He predicted that “should inflationary pressures continue to fall back, the squeeze on household finances should ease progressively and help support stronger economic recovery going into the second half of the year. This can only be good news for the housing market further down the track.”

One UK region where mortgage activity has been strong throughout 2011 was Gloucestershire, according to Barclays bank’s retail area director Dave Smith.

“Back in the summer months we saw the CML increase its gross mortgage lending forecast for 2011 from £135 billion to £140 billion.
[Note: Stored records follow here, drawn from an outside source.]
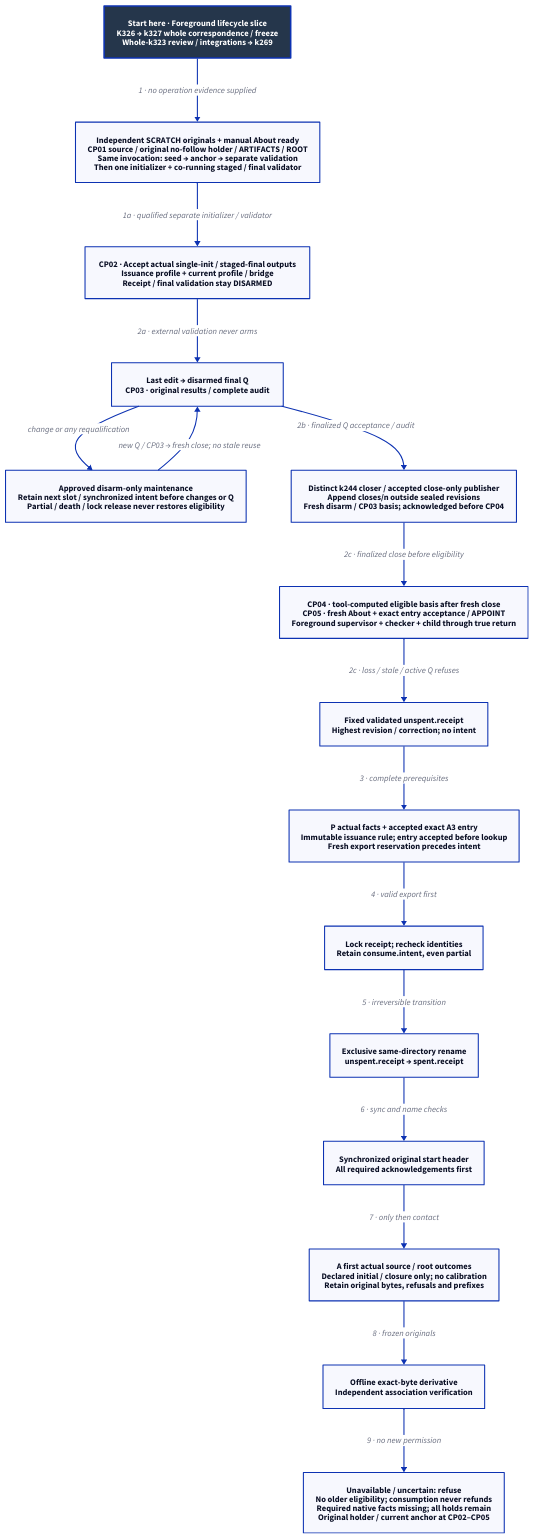
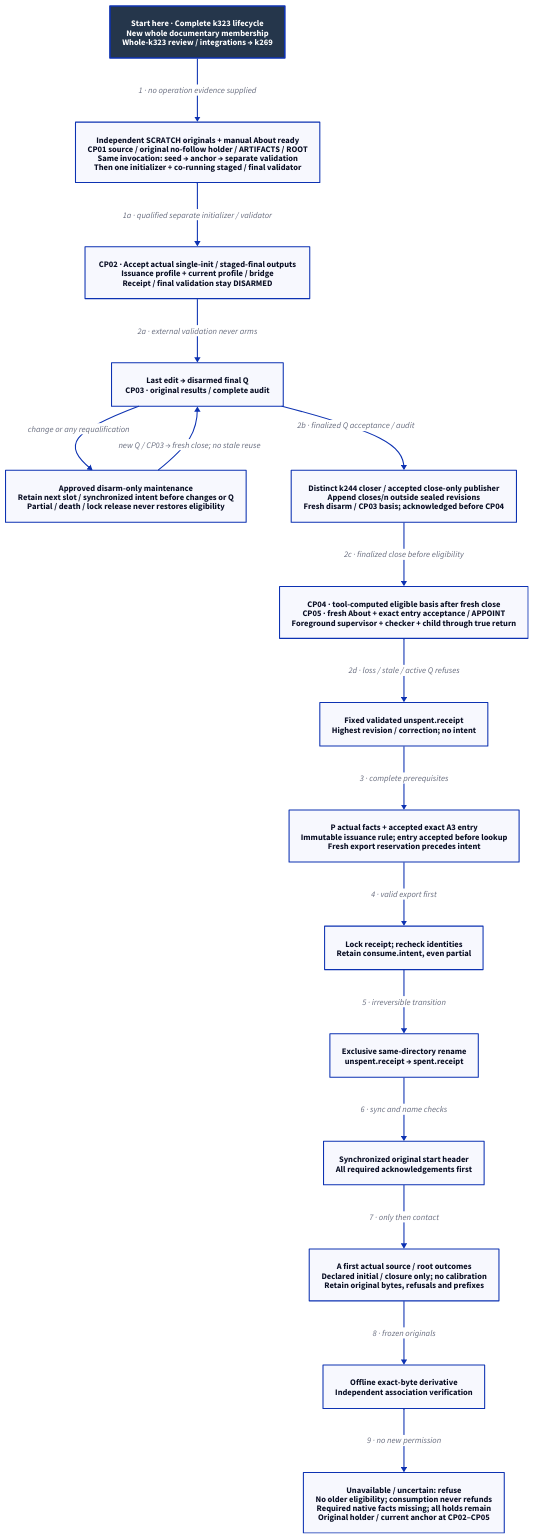
Before and after one commit to Linkuistics/Koine: the diagram in docs/design/architecture/native-reference-admission.d2, drawn with D2. The commit also changed 51 other files, not shown here.

First line of the commit message:
Complete practical admission correspondence (reference-evidence-practical-admission-correspondence-k327)

```diff
--- a/docs/design/architecture/native-reference-admission.d2
+++ b/docs/design/architecture/native-reference-admission.d2
@@ -1,35 +1,35 @@
 # Proposed lifecycle; complete contract is normative and qualification remains due.
 direction: down
 classes: {
   start: {style: {fill: "#25364B"; font-color: "#FFFFFF"; bold: true; stroke-width: 3}}
 }
-Start: "Start here · Foreground lifecycle slice\nK326 → k327 whole correspondence / freeze\nWhole-k323 review / integrations → k269" {class: start}
+Start: "Start here · Complete k323 lifecycle\nNew whole documentary membership\nWhole-k323 review / integrations → k269" {class: start}
 Qualify: "Independent SCRATCH originals + manual About ready\nCP01 source / original no-follow holder / ARTIFACTS / ROOT\nSame invocation: seed → anchor → separate validation\nThen one initializer + co-running staged / final validator"
 Provision: "CP02 · Accept actual single-init / staged-final outputs\nIssuance profile + current profile / bridge\nReceipt / final validation stay DISARMED"
 Final: "Last edit → disarmed final Q\nCP03 · original results / complete audit"
 Release: "CP04 · tool-computed eligible basis after fresh close\nCP05 · fresh About + exact entry acceptance / APPOINT\nForeground supervisor + checker + child through true return"
 Ready: "Fixed validated unspent.receipt\nHighest revision / correction; no intent"
 Export: "P actual facts + accepted exact A3 entry\nImmutable issuance rule; entry accepted before lookup\nFresh export reservation precedes intent"
 Intent: "Lock receipt; recheck identities\nRetain consume.intent, even partial"
 Spent: "Exclusive same-directory rename\nunspent.receipt → spent.receipt"
 Original: "Synchronized original start header\nAll required acknowledgements first"
 Capture: "A first actual source / root outcomes\nDeclared initial / closure only; no calibration\nRetain original bytes, refusals and prefixes"
 Derivative: "Offline exact-byte derivative\nIndependent association verification"
 Limit: "Unavailable / uncertain: refuse\nNo older eligibility; consumption never refunds\nRequired native facts missing; all holds remain\nOriginal holder / current anchor at CP02–CP05"
 Maintenance: "Approved disarm-only maintenance\nRetain next slot / synchronized intent before changes or Q\nPartial / death / lock release never restores eligibility"
 Start -> Qualify: "1 · no operation evidence supplied"
 Qualify -> Provision: "1a · qualified separate initializer / validator"
 Provision -> Final: "2a · external validation never arms"
 Close: "Distinct k244 closer / accepted close-only publisher\nAppend closes/n outside sealed revisions\nFresh disarm / CP03 basis; acknowledged before CP04"
 Final -> Close: "2b · finalized Q acceptance / audit"
 Close -> Release: "2c · finalized close before eligibility"
 Final -> Maintenance: "change or any requalification"
 Maintenance -> Final: "new Q / CP03 → fresh close; no stale reuse"
-Release -> Ready: "2c · loss / stale / active Q refuses"
+Release -> Ready: "2d · loss / stale / active Q refuses"
 Ready -> Export: "3 · complete prerequisites"
 Export -> Intent: "4 · valid export first"
 Intent -> Spent: "5 · irreversible transition"
 Spent -> Original: "6 · sync and name checks"
 Original -> Capture: "7 · only then contact"
 Capture -> Derivative: "8 · frozen originals"
 Derivative -> Limit: "9 · no new permission"
```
It also predicted gross mortgage lending of £150 billion in 2012,” he said.

“We expect to deliver similar levels of activity and mortgage completions for 2012.”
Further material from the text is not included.